• TASK DESCRIPTION: Of all the lines below, output only those starting at the one with "pictures; blank space fills up the shorter version." and ending at the one with "1 other file.", both ends included, exactly as written.

• PROVIDED INFORMATION:
+---+
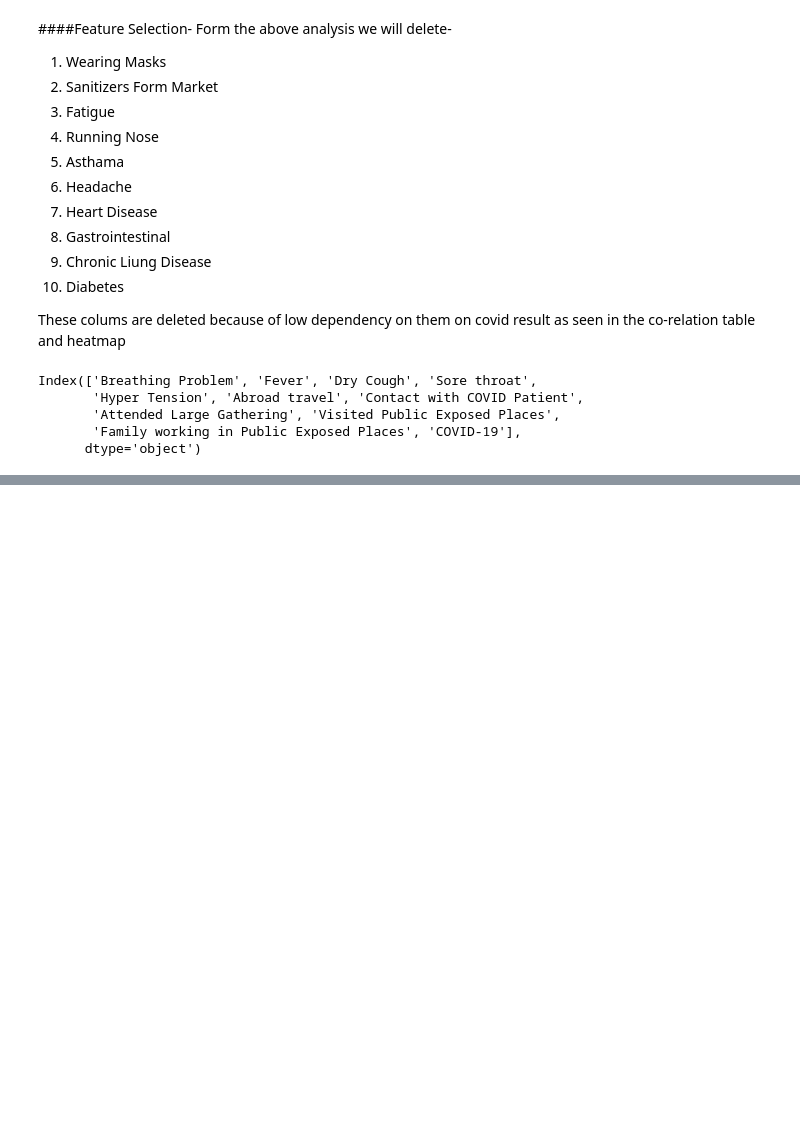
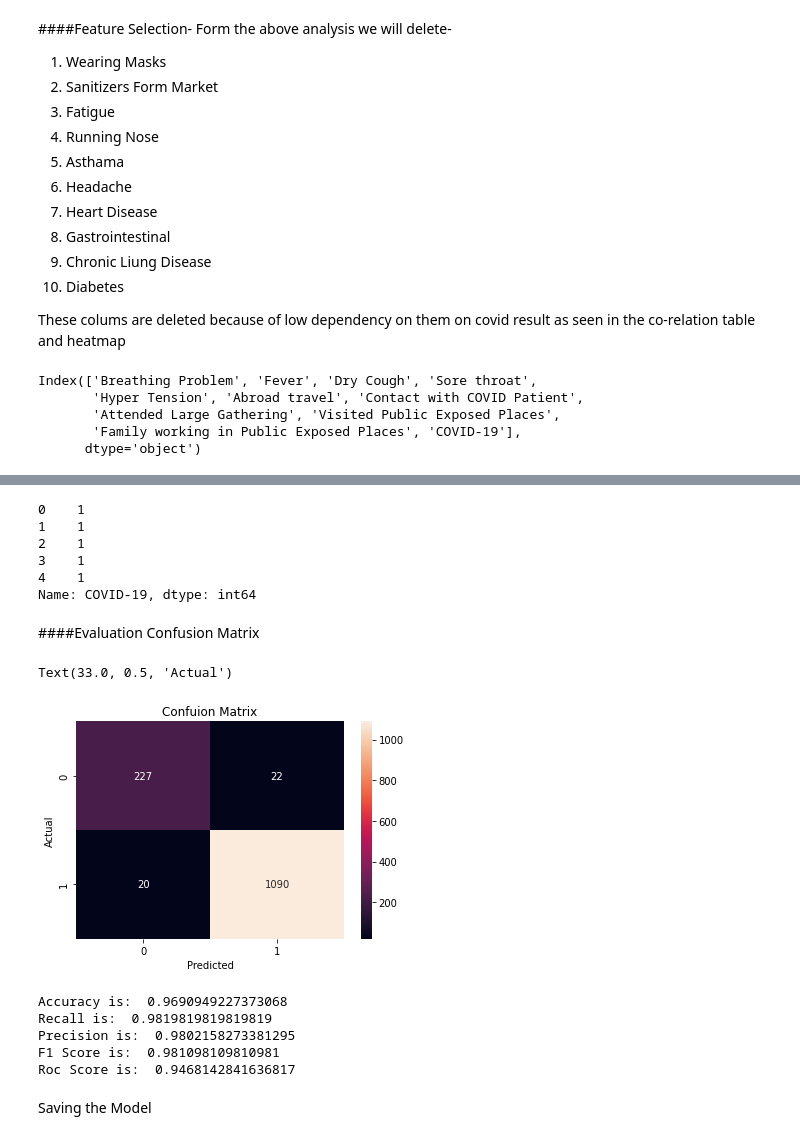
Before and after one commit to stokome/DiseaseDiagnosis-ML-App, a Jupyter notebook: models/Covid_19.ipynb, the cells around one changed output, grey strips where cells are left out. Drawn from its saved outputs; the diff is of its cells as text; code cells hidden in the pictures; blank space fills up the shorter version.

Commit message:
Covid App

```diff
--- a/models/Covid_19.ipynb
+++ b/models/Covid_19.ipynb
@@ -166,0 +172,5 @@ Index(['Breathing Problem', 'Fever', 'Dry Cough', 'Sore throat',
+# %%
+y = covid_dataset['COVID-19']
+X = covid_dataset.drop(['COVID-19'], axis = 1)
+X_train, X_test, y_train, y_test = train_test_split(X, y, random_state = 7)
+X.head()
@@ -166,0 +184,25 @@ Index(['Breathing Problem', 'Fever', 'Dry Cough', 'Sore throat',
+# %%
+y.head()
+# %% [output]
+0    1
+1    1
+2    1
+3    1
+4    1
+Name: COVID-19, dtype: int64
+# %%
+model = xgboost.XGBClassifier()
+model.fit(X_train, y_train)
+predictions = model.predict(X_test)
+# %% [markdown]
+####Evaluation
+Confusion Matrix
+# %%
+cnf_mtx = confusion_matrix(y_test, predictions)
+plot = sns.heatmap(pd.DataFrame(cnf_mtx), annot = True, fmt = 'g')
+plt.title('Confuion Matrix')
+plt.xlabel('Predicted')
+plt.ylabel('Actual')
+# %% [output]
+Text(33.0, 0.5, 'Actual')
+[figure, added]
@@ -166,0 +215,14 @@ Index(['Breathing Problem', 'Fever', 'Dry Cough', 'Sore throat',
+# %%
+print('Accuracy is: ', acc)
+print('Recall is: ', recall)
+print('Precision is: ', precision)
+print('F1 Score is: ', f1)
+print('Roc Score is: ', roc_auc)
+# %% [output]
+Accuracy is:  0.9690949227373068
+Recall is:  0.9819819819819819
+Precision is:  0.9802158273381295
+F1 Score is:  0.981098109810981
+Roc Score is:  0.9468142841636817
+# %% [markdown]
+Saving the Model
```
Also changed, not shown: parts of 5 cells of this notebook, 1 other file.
+---+
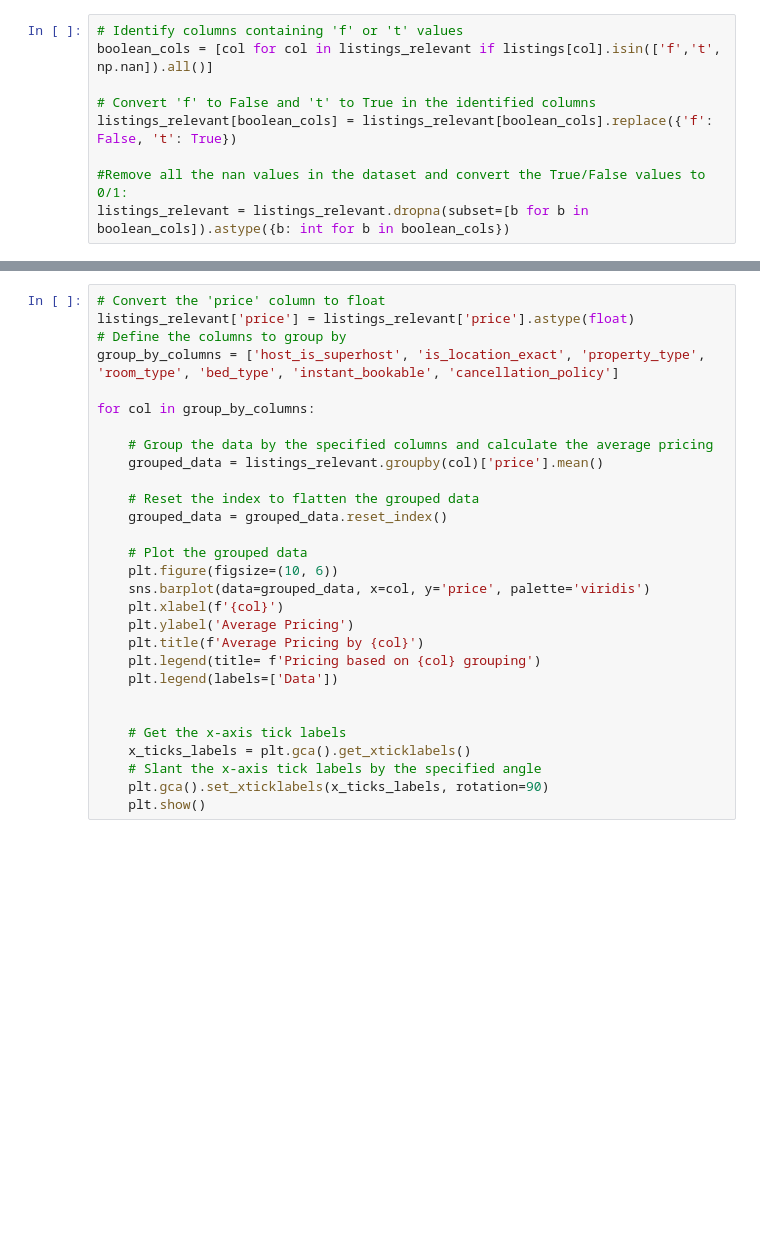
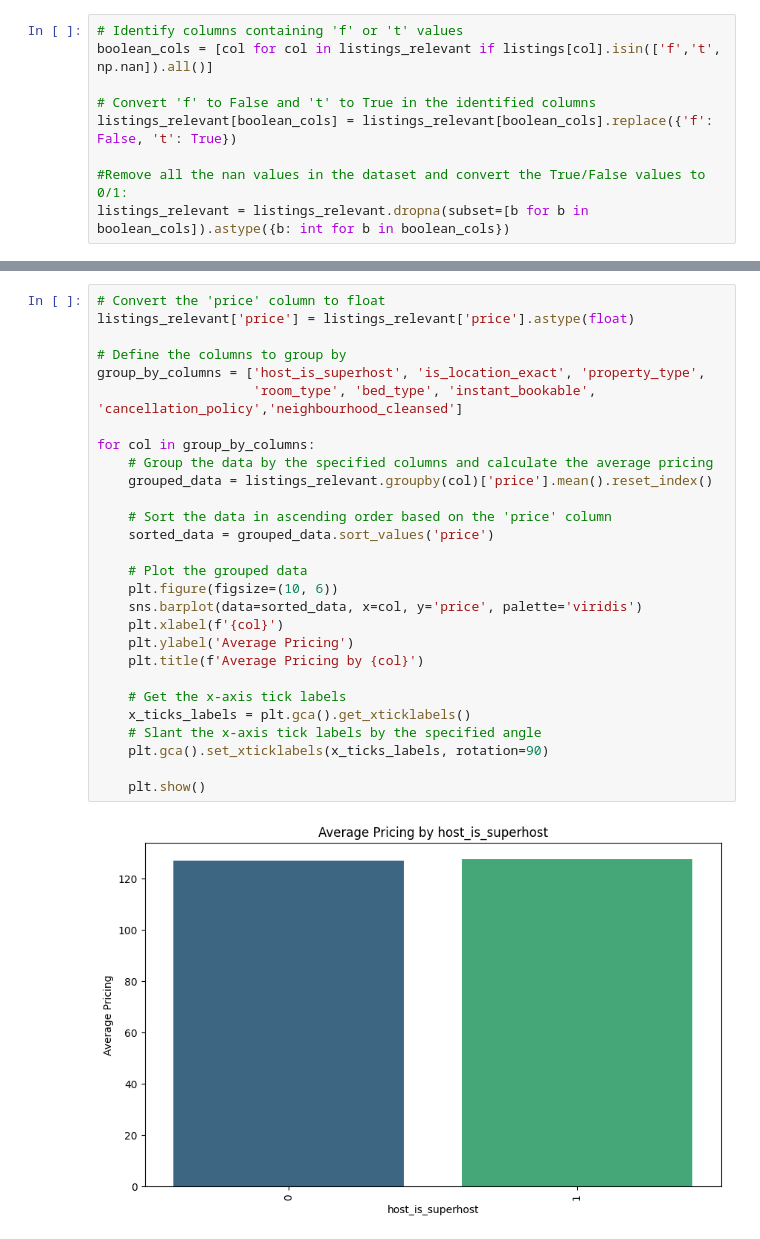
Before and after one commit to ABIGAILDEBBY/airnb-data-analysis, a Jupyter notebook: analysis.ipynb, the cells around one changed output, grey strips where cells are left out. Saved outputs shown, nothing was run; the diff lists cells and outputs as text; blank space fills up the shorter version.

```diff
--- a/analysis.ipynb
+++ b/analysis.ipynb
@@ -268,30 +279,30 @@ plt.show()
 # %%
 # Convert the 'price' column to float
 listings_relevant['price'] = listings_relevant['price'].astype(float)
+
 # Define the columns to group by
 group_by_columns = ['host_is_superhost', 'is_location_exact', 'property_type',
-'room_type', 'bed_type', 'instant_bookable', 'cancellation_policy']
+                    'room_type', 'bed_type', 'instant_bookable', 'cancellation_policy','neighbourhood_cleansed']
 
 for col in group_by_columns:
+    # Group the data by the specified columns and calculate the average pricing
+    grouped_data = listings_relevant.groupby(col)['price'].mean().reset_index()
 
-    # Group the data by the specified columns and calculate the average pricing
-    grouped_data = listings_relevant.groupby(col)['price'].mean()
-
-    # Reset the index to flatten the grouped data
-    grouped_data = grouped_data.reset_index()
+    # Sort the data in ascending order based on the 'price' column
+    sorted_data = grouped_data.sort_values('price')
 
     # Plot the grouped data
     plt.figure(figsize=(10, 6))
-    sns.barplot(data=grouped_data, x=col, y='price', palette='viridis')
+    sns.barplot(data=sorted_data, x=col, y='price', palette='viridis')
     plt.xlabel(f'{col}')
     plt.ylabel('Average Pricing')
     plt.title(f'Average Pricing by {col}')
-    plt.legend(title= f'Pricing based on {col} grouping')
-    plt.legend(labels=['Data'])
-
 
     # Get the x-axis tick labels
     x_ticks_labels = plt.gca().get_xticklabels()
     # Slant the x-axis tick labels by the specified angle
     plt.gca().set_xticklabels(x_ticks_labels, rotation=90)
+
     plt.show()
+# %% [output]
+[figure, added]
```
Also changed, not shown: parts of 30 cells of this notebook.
+---+
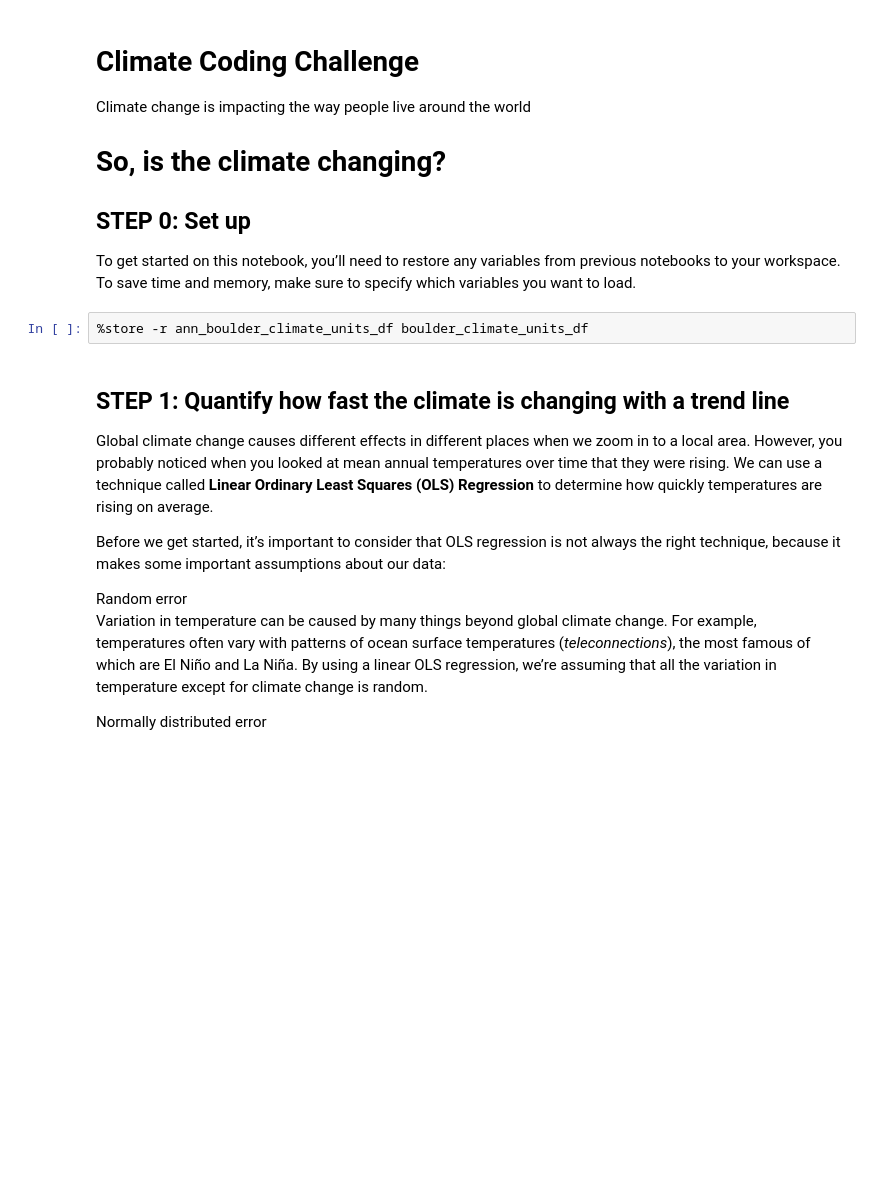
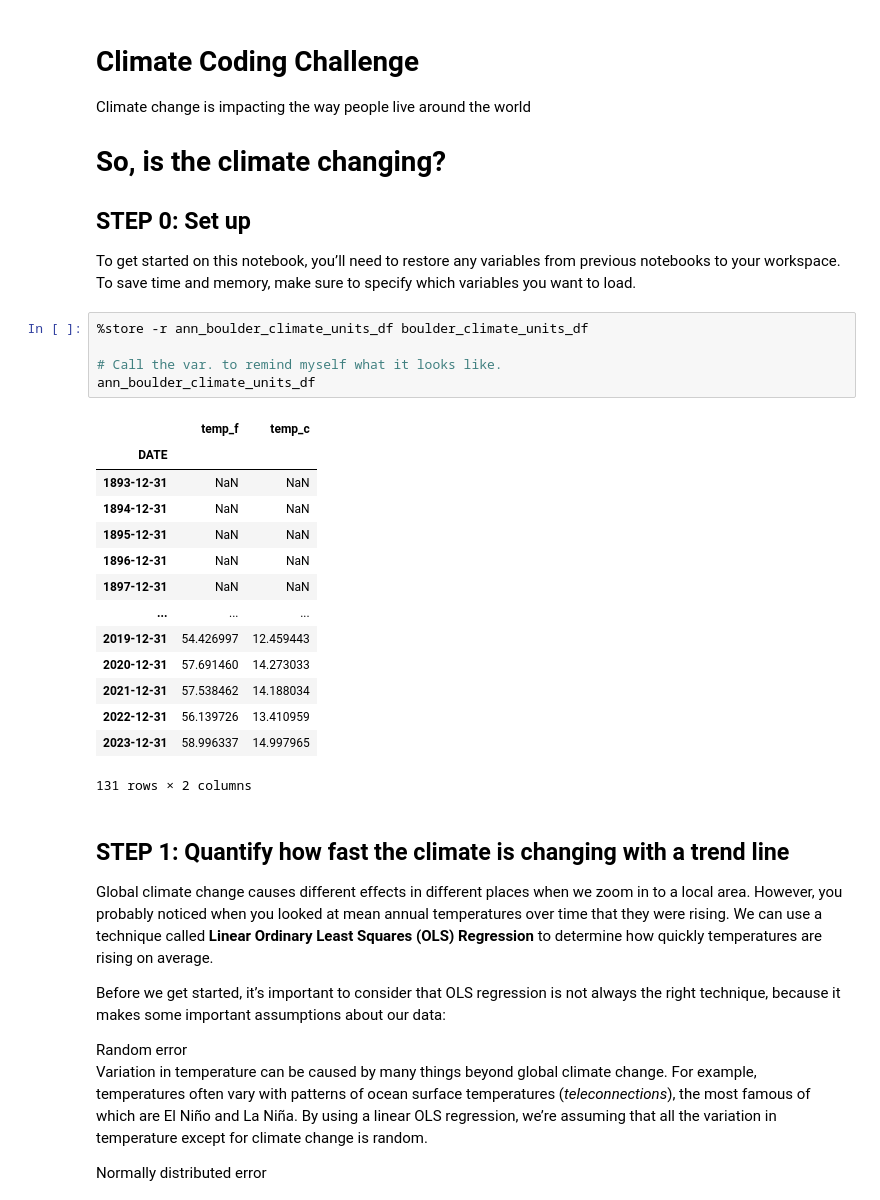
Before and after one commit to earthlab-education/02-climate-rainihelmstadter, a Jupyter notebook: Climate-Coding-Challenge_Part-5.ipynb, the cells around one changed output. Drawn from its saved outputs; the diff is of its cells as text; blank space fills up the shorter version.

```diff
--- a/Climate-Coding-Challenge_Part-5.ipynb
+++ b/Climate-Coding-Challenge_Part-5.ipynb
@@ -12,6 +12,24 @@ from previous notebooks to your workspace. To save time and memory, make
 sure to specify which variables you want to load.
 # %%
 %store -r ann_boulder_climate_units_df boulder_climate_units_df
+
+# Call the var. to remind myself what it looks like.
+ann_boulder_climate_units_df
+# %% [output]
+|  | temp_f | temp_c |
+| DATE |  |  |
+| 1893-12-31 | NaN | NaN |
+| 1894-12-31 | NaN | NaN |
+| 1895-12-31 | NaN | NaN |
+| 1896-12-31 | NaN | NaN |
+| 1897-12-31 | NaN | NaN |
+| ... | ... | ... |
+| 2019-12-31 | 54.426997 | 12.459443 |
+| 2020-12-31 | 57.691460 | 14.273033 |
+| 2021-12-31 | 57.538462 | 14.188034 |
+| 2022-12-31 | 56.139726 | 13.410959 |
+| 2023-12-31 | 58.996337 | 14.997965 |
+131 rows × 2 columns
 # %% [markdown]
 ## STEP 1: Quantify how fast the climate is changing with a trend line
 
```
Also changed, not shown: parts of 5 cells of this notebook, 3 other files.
+---+
• TASK RESULT:
Before and after one commit to stokome/DiseaseDiagnosis-ML-App, a Jupyter notebook: models/Covid_19.ipynb, the cells around one changed output, grey strips where cells are left out. Drawn from its saved outputs; the diff is of its cells as text; code cells hidden in the pictures; blank space fills up the shorter version.

Commit message:
Covid App

```diff
--- a/models/Covid_19.ipynb
+++ b/models/Covid_19.ipynb
@@ -166,0 +172,5 @@ Index(['Breathing Problem', 'Fever', 'Dry Cough', 'Sore throat',
+# %%
+y = covid_dataset['COVID-19']
+X = covid_dataset.drop(['COVID-19'], axis = 1)
+X_train, X_test, y_train, y_test = train_test_split(X, y, random_state = 7)
+X.head()
@@ -166,0 +184,25 @@ Index(['Breathing Problem', 'Fever', 'Dry Cough', 'Sore throat',
+# %%
+y.head()
+# %% [output]
+0    1
+1    1
+2    1
+3    1
+4    1
+Name: COVID-19, dtype: int64
+# %%
+model = xgboost.XGBClassifier()
+model.fit(X_train, y_train)
+predictions = model.predict(X_test)
+# %% [markdown]
+####Evaluation
+Confusion Matrix
+# %%
+cnf_mtx = confusion_matrix(y_test, predictions)
+plot = sns.heatmap(pd.DataFrame(cnf_mtx), annot = True, fmt = 'g')
+plt.title('Confuion Matrix')
+plt.xlabel('Predicted')
+plt.ylabel('Actual')
+# %% [output]
+Text(33.0, 0.5, 'Actual')
+[figure, added]
@@ -166,0 +215,14 @@ Index(['Breathing Problem', 'Fever', 'Dry Cough', 'Sore throat',
+# %%
+print('Accuracy is: ', acc)
+print('Recall is: ', recall)
+print('Precision is: ', precision)
+print('F1 Score is: ', f1)
+print('Roc Score is: ', roc_auc)
+# %% [output]
+Accuracy is:  0.9690949227373068
+Recall is:  0.9819819819819819
+Precision is:  0.9802158273381295
+F1 Score is:  0.981098109810981
+Roc Score is:  0.9468142841636817
+# %% [markdown]
+Saving the Model
```
Also changed, not shown: parts of 5 cells of this notebook, 1 other file.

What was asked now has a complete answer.